> **WORK TASK**:
List all lines of the data that include the string "filePath".

------ EXTRACTED RECORDS

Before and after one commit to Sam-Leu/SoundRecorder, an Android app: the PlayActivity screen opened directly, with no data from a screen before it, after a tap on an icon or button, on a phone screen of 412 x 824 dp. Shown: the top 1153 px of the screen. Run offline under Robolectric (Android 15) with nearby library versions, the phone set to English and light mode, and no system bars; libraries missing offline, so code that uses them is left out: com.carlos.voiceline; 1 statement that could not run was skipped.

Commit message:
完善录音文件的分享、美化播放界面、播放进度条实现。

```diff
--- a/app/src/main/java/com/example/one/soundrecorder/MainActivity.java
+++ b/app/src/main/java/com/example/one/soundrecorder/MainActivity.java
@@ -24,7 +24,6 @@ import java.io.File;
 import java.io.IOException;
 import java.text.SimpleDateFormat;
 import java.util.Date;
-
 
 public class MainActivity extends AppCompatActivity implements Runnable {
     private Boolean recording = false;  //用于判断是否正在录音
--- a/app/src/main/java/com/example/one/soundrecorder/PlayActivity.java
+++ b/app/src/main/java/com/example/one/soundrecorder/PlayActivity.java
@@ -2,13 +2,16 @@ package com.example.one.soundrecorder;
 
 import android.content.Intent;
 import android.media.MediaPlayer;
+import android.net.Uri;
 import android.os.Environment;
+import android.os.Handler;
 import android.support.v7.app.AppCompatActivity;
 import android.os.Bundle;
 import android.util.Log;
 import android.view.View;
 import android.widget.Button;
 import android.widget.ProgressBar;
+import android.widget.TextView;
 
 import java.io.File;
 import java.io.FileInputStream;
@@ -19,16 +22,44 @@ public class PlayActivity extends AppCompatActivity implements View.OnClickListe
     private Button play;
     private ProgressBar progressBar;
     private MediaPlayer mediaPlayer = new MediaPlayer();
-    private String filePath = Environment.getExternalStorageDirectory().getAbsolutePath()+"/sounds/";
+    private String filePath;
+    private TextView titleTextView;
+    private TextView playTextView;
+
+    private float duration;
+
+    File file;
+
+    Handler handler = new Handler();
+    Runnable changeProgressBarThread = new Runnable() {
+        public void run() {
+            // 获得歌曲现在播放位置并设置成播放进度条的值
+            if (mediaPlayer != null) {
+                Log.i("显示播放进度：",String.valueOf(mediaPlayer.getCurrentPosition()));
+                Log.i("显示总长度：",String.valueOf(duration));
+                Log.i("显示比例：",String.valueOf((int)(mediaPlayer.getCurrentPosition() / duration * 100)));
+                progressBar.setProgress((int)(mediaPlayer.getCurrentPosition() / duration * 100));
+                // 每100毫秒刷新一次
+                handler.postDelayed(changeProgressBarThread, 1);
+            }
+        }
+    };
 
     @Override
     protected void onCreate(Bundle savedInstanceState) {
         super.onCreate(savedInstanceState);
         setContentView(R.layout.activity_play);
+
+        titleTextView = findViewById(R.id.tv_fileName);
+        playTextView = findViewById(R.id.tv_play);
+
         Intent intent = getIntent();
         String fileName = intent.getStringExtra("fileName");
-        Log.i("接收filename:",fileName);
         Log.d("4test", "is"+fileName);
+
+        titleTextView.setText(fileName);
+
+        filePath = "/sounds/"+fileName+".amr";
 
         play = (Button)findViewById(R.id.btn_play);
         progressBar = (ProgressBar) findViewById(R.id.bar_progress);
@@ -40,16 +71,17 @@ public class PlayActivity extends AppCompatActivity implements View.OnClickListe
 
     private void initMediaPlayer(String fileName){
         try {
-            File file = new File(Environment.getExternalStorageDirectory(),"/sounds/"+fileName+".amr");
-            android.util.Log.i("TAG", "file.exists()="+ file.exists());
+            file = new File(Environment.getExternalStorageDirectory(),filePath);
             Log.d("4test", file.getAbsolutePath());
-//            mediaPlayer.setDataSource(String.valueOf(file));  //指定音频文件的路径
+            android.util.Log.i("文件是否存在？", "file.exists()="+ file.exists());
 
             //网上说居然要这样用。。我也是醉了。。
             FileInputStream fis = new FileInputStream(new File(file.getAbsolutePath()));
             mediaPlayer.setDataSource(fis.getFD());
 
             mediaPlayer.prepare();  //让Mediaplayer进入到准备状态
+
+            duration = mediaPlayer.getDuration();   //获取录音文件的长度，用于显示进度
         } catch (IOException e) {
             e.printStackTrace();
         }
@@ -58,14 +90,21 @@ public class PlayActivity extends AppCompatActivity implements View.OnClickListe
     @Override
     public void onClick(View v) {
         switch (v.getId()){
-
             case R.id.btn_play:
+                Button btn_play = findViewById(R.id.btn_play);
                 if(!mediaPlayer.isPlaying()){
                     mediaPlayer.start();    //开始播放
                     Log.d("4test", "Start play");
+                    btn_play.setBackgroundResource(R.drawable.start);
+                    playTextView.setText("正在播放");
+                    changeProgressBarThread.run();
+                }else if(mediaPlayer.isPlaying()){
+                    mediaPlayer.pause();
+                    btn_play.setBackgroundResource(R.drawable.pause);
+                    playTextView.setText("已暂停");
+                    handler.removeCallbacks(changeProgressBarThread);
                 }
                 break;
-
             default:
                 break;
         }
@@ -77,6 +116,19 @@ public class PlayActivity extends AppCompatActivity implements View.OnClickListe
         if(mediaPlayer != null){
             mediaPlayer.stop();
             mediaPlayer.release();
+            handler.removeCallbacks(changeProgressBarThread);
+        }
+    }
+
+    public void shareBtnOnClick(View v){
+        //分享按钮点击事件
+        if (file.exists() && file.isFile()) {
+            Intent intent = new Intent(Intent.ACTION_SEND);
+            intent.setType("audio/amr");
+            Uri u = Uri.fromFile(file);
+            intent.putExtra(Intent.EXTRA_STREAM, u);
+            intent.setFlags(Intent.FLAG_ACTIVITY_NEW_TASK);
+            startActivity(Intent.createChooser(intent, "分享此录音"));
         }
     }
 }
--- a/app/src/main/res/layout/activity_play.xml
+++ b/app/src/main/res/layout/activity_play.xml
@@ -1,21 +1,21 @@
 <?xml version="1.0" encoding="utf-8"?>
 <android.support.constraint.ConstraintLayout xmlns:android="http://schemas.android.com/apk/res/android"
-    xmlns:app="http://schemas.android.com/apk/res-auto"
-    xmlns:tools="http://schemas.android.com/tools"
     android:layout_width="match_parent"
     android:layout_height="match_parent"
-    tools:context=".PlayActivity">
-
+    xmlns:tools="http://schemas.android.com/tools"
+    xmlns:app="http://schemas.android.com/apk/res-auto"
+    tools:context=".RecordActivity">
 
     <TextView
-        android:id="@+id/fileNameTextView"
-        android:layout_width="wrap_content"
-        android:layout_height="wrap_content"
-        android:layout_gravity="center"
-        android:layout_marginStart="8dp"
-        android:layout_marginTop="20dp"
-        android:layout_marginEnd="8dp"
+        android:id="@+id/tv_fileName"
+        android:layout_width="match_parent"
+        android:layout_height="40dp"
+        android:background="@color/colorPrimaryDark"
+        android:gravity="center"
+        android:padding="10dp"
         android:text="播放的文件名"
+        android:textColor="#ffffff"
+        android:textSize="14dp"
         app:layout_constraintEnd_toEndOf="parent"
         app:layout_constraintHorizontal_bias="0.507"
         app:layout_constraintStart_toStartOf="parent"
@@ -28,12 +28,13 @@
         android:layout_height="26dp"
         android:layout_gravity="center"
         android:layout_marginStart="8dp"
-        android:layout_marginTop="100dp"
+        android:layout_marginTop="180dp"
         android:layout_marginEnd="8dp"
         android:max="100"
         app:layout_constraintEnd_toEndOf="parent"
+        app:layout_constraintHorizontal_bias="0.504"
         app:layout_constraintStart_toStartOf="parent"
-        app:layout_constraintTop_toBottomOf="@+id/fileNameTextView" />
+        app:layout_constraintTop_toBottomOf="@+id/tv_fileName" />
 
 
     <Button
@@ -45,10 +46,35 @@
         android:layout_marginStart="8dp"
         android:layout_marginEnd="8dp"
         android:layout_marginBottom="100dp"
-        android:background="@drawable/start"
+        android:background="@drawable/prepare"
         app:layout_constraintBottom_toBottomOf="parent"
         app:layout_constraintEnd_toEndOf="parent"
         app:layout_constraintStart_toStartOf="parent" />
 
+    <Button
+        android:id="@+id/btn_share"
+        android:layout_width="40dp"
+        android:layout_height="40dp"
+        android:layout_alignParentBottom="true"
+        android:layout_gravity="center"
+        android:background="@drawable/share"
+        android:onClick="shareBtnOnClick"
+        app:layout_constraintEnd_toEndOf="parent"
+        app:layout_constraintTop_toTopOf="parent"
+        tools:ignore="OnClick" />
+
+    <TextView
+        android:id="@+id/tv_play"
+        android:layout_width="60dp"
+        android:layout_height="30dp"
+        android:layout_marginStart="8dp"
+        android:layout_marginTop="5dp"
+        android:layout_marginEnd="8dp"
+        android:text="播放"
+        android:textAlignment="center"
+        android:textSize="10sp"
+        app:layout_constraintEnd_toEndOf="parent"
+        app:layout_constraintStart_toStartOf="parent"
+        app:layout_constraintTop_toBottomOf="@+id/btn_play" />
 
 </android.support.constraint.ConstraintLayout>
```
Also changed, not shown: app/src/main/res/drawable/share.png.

------------

> **RESULT OF THE TASK**:
-    private String filePath = Environment.getExternalStorageDirectory().getAbsolutePath()+"/sounds/";
+    private String filePath;
+        filePath = "/sounds/"+fileName+".amr";
+            file = new File(Environment.getExternalStorageDirectory(),filePath);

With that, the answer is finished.